EghtesadOnline: Soaring car prices in Iran have put the brakes on the government’s decades-old taxi renovation policy.
Over the past several months and following unprecedented hikes in car prices, the latest and frustratingly slow taxi renovation scheme announced in 2016 has been put on hold, Head of Iran Taxi Union Morteza Zameni told ISNA.
The government in collaboration with local banks and carmakers offered a taxi renovation plan three years ago dubbed ‘Nosazi’. Flawed in more ways than one, the scheme had some positive results for the men (and some women) in the hard and thankless profession, Financial Tribune reported.
Zameni says, “Local car companies now want to renegotiate prices. Talks have been held between the union and car companies. There will an agreement soon.”
The union has called on the Ministry of Industries to do its fair share and help renovate the ageing cabs. It has made clear that “Taxi drivers simply cannot afford to buy new vehicles at the current market prices.”
The sedan called Samand made by Iran Khodro -- one of the common cars in the local taxi fleet -- is now costs 900 million rials ($6,520) in the market.

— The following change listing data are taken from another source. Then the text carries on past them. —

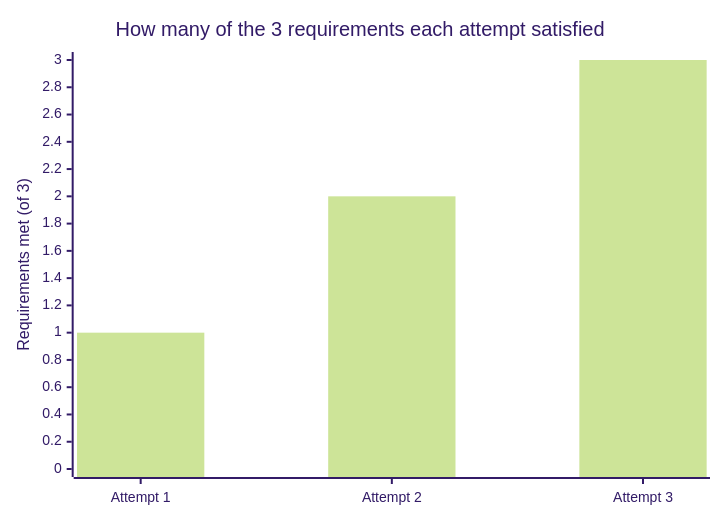
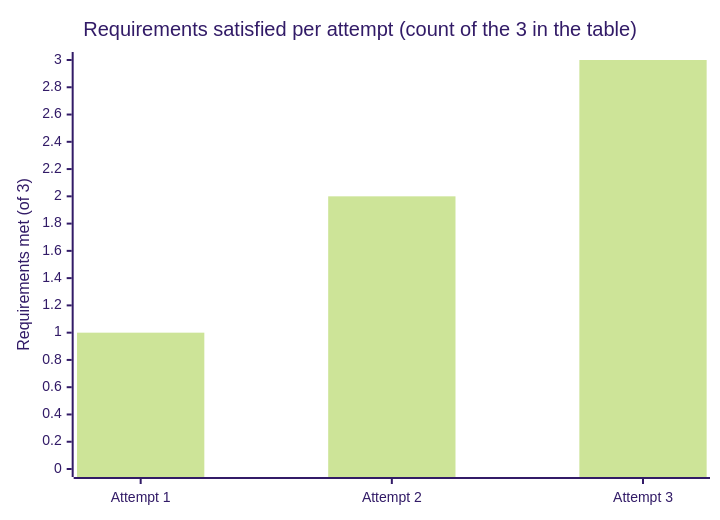
The diagram in src/content/corporate-politics/power-real-resource/L3-deep-dive.mdx (francoandreDev/knowledge), drawn with Mermaid (forest theme) before and after one commit. The commit also changed other lines of this file and 3 other files, not shown here.

````diff
--- a/src/content/corporate-politics/power-real-resource/L3-deep-dive.mdx
+++ b/src/content/corporate-politics/power-real-resource/L3-deep-dive.mdx
@@ -72,7 +82,7 @@
 ```mermaid
 xychart-beta
-    title "How many of the 3 requirements each attempt satisfied"
+    title "Requirements satisfied per attempt (count of the 3 in the table)"
     x-axis ["Attempt 1", "Attempt 2", "Attempt 3"]
     y-axis "Requirements met (of 3)" 0 --> 3
     bar [1, 2, 3]
 ```
````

The same car would not fetch 370 million rials ($2,680) a year ago.
Another sedan popular with the permanently struggling taxi drivers is the Peugeot 405. Currently buying the CNG-hybrid 405 costs up to 780 million rials ($5,650). Last spring it could be bought for 330 million $2,390).
The cheapest vehicle in Iran today is SAIPA’s Pride at 510 million rials ($3,690), up from 220 million rials ($1,590) a year earlier.
The taxi fleet has long been in dire need of renovation. There are 150,000 old and dilapidated taxis contributing terribly to the worsening air pollution in the major urban areas. The figure comprises nearly half the total 360,000 vehicles in the fleet.
If effective measures are not taken, Zameni says, the number of dilapidated cabs will jump to 245,000 by 2021.
Old taxis have been a serious concern adding to the deteriorating air pollution in most metropolises. To address the problem, the government introduced the latest renovation scheme, which apparently is in trouble.
To be eligible, cabbies were required to register their clunkers on the website nosazi.org. After enrollment, each driver had to dispatch the old car to the scrap yard. Applicants were given 200 million rials ($1,440) in loan at 16%. The money was to be repaid in 48 monthly installments.
After the loan amount was reduced from the total price of the new vehicle, the driver paid the balance upfront. With car prices rising as never before, most drivers cannot afford to participate in the scheme. There have been reports that the loan amount is to be increased. Have this can, and will, help remains to be seen.
Those who engineered the 2016 taxi renovation scheme are often censured by taxi drivers. Besides complaining about annoying delays in delivery schedules, many at that time too said they could not afford the car prices despite the loan.